If after these steps you think you should replace a LED strip, here comes the funny part.
Learn from my mistake, and don't order just any LED strip you find
I was hoping that TCL/Thomson uses the same strips in the same size models, and just ordered the first one I've found. But I could not have been more wrong. Now I have a set of LED strips I cannot use for anything
In my case (Thomson 65UC6404) the LED strips are identified by
The board number: TOT_65_D2900_12X7_3030C_D6+-2D1_7S1P
Or The TCL part number: TCL 006-P1K3507B
If you do not have the exact same model, I can't guarantee that you need the same strips.
Unfortunately when I tried to figure out the board number, I was not able to find any information on the Internet, so the only way to find out, was fully disassembling my TV.
Once you know the board number, it is relatively easy to find used or new led strips for sale, and it arrives relatively fast even from the other end of the world
So when you've got your new strips, let's do the dirty job:
What you will need:
- enough place for the TV, In my case it was my King size bed First I wanted to do it on the floor, but it is not really comfortable to kneel and crawl on the floor for hours
- phillips screwdrivers, different sizes for the legs, for the back cover, for the rim
- storage for the screws (you will have to deal with around 40-50 screws, it's a good idea to store them somewhere)
- I have done it alone, but it is a big TV, so it good to have a helping hand
- lay the TV down (screen downwards)
- remove the legs (if you use them)
- unscrew th back cover
- remove the back cover. Carefully, because it is connected to the main board. Just lift the cover and disconnect the cable.
- remove the rim screws. There are around 20-25 small screws around the edge of the screen.
- turn the TV around (screen upwards). Carefully, nothing really holds the rim anymore. To protect the boards, if you want, you can put the back cover back to its place, but don't screw it back.
- remove the rim. You just have to pop it up in few places. Be gentle, don't break it Remove it and put it aside
- lift up the LCD panel

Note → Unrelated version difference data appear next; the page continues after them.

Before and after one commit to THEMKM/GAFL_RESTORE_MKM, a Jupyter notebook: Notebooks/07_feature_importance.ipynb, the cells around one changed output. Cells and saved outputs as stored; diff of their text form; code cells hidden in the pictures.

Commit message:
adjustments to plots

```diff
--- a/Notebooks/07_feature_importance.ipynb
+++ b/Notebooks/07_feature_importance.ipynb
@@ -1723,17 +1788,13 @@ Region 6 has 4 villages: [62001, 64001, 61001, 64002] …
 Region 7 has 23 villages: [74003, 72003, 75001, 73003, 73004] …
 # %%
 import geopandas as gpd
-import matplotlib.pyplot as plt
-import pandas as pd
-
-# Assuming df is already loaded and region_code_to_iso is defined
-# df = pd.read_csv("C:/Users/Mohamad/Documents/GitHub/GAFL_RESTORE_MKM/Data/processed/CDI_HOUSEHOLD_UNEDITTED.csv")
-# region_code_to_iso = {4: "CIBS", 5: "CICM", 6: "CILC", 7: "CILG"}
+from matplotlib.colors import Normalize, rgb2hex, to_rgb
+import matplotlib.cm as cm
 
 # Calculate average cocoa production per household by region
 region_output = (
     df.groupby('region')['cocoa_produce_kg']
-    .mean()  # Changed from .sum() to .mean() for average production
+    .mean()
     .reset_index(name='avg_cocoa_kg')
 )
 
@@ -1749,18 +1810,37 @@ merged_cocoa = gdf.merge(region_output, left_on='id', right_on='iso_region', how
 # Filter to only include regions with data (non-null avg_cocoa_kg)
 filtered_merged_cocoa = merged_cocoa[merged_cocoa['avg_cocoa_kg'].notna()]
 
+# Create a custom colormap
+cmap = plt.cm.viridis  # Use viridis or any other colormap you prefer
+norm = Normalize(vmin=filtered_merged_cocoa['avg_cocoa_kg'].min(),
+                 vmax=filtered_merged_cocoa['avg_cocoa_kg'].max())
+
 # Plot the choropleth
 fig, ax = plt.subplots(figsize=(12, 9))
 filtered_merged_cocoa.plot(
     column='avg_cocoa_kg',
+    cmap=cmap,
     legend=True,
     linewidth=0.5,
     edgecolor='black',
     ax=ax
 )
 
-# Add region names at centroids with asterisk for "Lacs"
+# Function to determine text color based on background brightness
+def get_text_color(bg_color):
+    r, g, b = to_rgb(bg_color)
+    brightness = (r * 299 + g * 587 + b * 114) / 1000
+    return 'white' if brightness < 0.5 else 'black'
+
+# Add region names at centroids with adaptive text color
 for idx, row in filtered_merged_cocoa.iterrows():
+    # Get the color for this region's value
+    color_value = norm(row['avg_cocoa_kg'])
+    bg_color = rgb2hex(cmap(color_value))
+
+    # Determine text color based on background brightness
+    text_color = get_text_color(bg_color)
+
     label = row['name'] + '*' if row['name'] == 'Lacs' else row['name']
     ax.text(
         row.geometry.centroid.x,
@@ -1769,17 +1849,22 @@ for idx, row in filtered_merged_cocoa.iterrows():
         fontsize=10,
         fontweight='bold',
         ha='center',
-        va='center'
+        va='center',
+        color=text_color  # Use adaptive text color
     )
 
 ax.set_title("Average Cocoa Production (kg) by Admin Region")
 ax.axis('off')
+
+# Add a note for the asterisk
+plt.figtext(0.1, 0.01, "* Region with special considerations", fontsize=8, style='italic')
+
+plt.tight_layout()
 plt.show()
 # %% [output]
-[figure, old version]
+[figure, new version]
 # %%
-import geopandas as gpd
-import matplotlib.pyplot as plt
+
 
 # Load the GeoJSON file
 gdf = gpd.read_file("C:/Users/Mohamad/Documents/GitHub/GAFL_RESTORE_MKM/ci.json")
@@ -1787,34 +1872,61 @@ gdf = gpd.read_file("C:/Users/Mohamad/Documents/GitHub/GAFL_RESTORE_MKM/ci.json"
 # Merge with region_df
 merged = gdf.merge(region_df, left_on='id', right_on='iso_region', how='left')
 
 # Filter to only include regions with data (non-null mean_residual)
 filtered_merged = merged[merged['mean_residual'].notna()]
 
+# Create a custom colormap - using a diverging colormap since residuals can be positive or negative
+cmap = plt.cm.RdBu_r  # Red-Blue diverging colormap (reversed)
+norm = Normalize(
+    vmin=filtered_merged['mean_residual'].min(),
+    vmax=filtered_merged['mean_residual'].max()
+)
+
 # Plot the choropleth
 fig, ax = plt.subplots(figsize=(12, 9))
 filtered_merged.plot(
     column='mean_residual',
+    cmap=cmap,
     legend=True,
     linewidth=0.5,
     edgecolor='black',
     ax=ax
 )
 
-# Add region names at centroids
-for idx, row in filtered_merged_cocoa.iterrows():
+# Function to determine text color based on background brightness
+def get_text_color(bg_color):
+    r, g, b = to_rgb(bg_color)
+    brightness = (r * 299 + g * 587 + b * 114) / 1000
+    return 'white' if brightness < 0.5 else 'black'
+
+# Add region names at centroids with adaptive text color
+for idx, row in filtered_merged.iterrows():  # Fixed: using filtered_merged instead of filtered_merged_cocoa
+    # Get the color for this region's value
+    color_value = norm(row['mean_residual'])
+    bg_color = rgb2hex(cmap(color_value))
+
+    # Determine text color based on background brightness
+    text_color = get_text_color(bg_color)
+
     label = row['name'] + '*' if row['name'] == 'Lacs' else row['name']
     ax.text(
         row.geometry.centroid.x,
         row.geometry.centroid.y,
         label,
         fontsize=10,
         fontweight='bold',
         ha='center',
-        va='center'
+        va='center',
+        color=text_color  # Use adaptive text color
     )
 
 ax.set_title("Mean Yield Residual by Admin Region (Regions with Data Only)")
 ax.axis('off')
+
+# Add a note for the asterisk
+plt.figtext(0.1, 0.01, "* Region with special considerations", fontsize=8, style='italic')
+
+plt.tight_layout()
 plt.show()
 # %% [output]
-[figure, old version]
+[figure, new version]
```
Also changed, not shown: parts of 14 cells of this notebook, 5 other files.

- the LCD panel is connected to the d-con board at the bottom by very fragile cables. You can disconnect these cables if you want, or you just keep in mind that they are there

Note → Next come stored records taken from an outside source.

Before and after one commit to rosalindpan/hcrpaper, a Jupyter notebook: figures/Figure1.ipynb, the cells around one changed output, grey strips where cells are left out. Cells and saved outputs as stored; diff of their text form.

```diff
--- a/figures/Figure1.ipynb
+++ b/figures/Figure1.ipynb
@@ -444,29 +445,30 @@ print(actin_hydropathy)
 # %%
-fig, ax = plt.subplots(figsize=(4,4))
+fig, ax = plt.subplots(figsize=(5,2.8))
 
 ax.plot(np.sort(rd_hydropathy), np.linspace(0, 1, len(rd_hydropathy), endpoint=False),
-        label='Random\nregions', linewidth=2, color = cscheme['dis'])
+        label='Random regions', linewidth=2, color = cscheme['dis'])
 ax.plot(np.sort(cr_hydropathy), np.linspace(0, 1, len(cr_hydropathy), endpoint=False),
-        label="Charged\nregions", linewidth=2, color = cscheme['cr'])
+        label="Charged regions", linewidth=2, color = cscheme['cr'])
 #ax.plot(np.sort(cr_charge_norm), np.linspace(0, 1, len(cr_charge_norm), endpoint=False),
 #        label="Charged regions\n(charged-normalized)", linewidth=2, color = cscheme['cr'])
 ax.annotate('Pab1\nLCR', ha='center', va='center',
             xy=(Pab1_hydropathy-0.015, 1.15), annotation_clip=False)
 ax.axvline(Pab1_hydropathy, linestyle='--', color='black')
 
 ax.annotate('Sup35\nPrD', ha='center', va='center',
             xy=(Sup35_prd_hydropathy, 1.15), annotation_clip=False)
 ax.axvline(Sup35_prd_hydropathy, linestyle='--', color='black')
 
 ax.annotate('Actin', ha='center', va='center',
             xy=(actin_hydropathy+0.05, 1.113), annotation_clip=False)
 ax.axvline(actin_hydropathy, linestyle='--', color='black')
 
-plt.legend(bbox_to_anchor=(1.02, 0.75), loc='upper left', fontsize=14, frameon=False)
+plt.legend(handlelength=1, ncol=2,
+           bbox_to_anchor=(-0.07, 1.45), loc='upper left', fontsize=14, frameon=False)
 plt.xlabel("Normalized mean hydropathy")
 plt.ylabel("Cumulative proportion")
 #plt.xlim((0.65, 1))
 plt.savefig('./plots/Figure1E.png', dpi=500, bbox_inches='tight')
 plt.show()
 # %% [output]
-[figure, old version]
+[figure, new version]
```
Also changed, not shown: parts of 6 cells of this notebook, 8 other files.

- lift the top of the LCD panel, to a perfect angle (while its bottom stays where it is). You can ask someone to hold it or (like me) you can lean it to the wall (or the head of the bed)

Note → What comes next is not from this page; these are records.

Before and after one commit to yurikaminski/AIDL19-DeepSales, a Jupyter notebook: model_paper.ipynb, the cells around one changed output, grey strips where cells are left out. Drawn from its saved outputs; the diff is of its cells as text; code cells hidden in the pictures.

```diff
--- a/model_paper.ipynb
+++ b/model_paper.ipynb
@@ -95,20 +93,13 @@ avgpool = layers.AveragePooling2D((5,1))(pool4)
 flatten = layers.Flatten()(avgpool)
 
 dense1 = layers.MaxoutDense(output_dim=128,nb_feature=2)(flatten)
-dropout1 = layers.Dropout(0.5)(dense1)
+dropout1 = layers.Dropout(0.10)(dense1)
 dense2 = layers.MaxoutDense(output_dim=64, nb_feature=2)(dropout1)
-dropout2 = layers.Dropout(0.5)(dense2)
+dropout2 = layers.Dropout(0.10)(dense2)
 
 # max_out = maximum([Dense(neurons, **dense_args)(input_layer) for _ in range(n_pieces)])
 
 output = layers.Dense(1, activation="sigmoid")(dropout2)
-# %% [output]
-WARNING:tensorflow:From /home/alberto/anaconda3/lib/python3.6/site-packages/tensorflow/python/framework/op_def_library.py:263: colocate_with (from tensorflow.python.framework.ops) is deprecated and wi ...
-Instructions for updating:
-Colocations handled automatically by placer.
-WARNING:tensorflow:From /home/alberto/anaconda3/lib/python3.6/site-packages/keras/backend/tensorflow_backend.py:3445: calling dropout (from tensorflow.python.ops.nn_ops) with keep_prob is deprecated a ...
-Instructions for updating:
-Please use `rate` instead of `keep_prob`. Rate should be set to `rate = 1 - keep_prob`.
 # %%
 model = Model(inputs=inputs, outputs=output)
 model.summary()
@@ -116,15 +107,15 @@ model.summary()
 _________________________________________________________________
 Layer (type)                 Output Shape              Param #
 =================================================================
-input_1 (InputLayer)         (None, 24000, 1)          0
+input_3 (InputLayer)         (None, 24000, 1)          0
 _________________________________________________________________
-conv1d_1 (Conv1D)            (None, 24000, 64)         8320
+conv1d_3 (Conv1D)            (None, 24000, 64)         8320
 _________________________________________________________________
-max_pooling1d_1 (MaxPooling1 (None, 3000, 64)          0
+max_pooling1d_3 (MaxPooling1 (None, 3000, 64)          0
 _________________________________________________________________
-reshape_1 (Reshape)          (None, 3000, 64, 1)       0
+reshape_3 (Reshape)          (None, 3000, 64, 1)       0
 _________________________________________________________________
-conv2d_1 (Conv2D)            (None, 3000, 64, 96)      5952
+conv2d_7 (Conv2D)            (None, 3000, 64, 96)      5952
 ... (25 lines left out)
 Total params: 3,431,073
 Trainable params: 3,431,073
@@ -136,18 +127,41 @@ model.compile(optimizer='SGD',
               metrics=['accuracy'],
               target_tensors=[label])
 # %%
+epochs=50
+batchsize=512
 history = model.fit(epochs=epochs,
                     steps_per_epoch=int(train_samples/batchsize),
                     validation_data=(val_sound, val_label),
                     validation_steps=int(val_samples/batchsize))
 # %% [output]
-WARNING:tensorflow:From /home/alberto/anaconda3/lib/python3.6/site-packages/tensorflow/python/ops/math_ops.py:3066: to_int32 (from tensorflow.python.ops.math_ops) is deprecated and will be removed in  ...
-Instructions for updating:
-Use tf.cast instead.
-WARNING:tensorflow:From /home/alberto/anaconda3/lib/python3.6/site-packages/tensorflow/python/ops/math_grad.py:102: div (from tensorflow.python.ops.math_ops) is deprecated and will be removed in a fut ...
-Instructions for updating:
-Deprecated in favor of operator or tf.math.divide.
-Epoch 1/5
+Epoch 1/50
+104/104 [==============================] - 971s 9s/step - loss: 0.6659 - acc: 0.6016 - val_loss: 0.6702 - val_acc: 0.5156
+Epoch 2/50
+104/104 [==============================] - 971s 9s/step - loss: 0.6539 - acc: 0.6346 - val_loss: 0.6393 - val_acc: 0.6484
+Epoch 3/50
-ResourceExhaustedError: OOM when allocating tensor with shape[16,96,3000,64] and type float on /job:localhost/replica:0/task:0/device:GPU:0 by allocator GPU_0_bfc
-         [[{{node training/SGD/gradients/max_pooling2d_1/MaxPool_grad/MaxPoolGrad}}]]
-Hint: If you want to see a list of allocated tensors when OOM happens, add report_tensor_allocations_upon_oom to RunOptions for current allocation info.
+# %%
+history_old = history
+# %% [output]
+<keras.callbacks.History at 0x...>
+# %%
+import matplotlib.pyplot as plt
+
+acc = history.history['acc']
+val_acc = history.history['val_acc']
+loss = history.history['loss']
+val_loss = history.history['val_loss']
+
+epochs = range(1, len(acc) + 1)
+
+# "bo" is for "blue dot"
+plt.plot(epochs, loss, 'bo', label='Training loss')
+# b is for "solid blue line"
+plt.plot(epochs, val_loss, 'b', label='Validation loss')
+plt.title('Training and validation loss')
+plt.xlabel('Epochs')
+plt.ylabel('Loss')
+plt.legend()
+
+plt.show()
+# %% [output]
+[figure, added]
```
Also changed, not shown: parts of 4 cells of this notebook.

- remove the light diffusor holders on the two sides. Two plastic rails. They will just pop up like the rim.
- lift up the light diffusors
- there are two thin layers, lift them up and temporarily attach them to the LCD panel with some tape, or ask somebody to hold it.
- there is one thick, rigid layer, you can just remove it and put it aside.
- now you can finally see the LEDs, but there is still one more white paper layer, you need to lift it up to access the led strips.
- there are plastic spacers, you have to unscrew them
- and the paper layer itself is glued down, you don't want to tear it into pieces, so carefully lift it up at every glue point
- unscrew the faulty LED strip
- disconnect the connector at the end of the strip
- connect and screw the new strip into its place
- Go from point 11 backwards, and put everything back together
- put back the paper layer
- screw back the spacers
- put back the thick, rigid layer
- put back the two thin layers
- put back the diffusor holders on the two sides
- put back the LCD panel
- put back the rim
- turn the TV around (screen down) - if you used the back cover, remove it
- screw back the rim
- connect the back cover's cable to the main board
- put the back cover to it's place and screw it down
- screw the legs back (if you use them)
Done....hopefully you have a working TV. It's worth checking it before you screw everything back together
First it was a nightmare, but yesterday it took me much less time than writing it down